* Problem requirements:
Your task is to print each entry exactly as written.

(Stored records)
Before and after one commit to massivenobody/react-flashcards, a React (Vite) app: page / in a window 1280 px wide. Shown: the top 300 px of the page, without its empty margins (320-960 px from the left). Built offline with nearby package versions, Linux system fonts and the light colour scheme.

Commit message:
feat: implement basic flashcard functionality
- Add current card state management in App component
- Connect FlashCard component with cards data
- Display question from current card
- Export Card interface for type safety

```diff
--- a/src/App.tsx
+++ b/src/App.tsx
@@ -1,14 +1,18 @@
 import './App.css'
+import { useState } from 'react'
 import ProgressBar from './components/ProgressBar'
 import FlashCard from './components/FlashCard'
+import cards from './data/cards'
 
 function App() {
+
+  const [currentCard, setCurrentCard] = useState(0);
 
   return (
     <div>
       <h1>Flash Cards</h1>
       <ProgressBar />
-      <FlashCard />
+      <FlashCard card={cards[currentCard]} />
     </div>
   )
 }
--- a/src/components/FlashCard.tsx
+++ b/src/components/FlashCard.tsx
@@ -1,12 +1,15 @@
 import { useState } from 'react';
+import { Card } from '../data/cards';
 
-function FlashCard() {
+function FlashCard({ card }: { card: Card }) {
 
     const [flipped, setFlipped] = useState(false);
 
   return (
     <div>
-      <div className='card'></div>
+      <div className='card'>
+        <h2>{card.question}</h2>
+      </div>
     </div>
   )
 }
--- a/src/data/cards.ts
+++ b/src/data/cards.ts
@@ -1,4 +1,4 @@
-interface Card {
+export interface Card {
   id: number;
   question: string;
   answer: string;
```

* Exercise output:
Before and after one commit to massivenobody/react-flashcards, a React (Vite) app: page / in a window 1280 px wide. Shown: the top 300 px of the page, without its empty margins (320-960 px from the left). Built offline with nearby package versions, Linux system fonts and the light colour scheme.

Commit message:
feat: implement basic flashcard functionality
- Add current card state management in App component
- Connect FlashCard component with cards data
- Display question from current card
- Export Card interface for type safety

```diff
--- a/src/App.tsx
+++ b/src/App.tsx
@@ -1,14 +1,18 @@
 import './App.css'
+import { useState } from 'react'
 import ProgressBar from './components/ProgressBar'
 import FlashCard from './components/FlashCard'
+import cards from './data/cards'
 
 function App() {
+
+  const [currentCard, setCurrentCard] = useState(0);
 
   return (
     <div>
       <h1>Flash Cards</h1>
       <ProgressBar />
-      <FlashCard />
+      <FlashCard card={cards[currentCard]} />
     </div>
   )
 }
--- a/src/components/FlashCard.tsx
+++ b/src/components/FlashCard.tsx
@@ -1,12 +1,15 @@
 import { useState } from 'react';
+import { Card } from '../data/cards';
 
-function FlashCard() {
+function FlashCard({ card }: { card: Card }) {
 
     const [flipped, setFlipped] = useState(false);
 
   return (
     <div>
-      <div className='card'></div>
+      <div className='card'>
+        <h2>{card.question}</h2>
+      </div>
     </div>
   )
 }
--- a/src/data/cards.ts
+++ b/src/data/cards.ts
@@ -1,4 +1,4 @@
-interface Card {
+export interface Card {
   id: number;
   question: string;
   answer: string;
```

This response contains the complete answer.